In 2015 the Croatian company Kreativni Dogadaji d.o.o. applied for declaration of invalidity of the re-filed MONOPOLY trademark of Hasbro, Inc. The invalidity applicant argued that Hasbro, Inc. in fact performed a repeated filing of its earlier EU trademarks with a dishonest intention. According to the invalidity applicant, since the earlier EU trademarks of Hasbro, Inc. were subject to potential revocation or requests for proof of use, the re-filing was aimed at evading the legal obligation of proving genuine use.
Pursuant to the EU Trade Mark Regulation a trade mark shall be declared invalid where the applicant acted in bad faith at the time of filing the application for the trade mark. Further, the regulation provides that the rights of the proprietor of the EU trade mark shall be revoked if, within a continuous period of 5 years, the trade mark has not been put to genuine use in the EU in connection with the goods or services for which it is registered, and there are no proper reasons for non-use. The same obligation of use applies in opposition and cancellation proceedings where the proprietor of the contested mark may be required to prove use of its mark, provided that such mark has been registered for at least 5 years.
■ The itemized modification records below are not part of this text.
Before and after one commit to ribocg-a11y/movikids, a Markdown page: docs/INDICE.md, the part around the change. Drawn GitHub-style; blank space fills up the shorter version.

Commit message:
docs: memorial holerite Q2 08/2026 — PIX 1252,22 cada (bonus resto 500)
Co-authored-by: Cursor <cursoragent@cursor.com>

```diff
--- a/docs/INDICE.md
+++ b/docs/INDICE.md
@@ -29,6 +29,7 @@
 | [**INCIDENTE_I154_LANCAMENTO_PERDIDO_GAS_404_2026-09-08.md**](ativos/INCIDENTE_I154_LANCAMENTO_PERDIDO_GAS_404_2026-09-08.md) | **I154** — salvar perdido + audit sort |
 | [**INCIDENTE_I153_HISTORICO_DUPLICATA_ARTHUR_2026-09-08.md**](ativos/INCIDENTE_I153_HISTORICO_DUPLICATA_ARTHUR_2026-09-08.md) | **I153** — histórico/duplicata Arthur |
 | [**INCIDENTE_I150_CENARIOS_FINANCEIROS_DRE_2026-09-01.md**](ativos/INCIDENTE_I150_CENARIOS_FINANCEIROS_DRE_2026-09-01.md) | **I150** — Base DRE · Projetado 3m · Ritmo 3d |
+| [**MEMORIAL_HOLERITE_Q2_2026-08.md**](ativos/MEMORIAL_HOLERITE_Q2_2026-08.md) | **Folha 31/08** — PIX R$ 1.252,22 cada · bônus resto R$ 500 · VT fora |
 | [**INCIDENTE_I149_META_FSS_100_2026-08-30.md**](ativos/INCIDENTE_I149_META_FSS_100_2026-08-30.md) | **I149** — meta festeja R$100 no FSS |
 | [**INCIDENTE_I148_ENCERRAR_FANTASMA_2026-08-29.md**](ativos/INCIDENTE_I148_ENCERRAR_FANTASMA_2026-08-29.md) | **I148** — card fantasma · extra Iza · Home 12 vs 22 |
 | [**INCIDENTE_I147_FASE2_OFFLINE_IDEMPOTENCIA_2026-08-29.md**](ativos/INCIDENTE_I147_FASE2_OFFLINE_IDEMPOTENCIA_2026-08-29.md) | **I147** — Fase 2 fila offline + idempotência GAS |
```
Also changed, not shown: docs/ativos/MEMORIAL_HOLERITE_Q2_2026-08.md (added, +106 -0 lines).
Game (Not) Over
In its decision, the Second Board of Appeal first relied on the general principles of EU trademark law aimed at enhancing undistorted competition and free movement of goods and services by providing trademark rights. However, as the Board noted, the protection of EU trademarks is justified only where the trademarks are actually used. According to the Board, a trademark, which is not used could obstruct competition by limiting the range of available signs and by denying competitors the opportunity to use that trademark or a similar one for identical or similar goods and services. The ratio legis for the use requirement, in the Board’s view is, to prevent the granting of a legal monopoly for an unlimited period to an inactive trademark owner.
Turning to the specifics of the case, the Board first took into account that Hasbro had on three previous occasions already filed and successfully registered MONOPOLY as an EU trademark since 1996. The Board then proceeded to comparing the goods and services of the earlier marks and the contested mark and noted that the contested mark covers a wider scope of goods and services. In general, the Board stated, applying for a larger variety of goods and services which might be of interest in the near future is a common and legitimate practice which has an acceptable commercial logic. However, the Board noted, the contested EU trademark of Hasbro, Inc. also contained numerous goods and services which are simply a repeat of the earlier, already existing EU trademarks. For those repeated goods and services the Board confirmed that it is not acceptable that the trademark owner circumvents the use requirement by disguising a re-filed mark through merely adding further goods and services. Thus, the Board concluded that by repeatedly filing the same mark for identical goods and services and thereby protecting the mark over a period of fourteen years, the EU trademark owner improperly and fraudulently extended the five-year grace period in order to evade the legal obligation of proving genuine use of the mark and the corresponding sanctions.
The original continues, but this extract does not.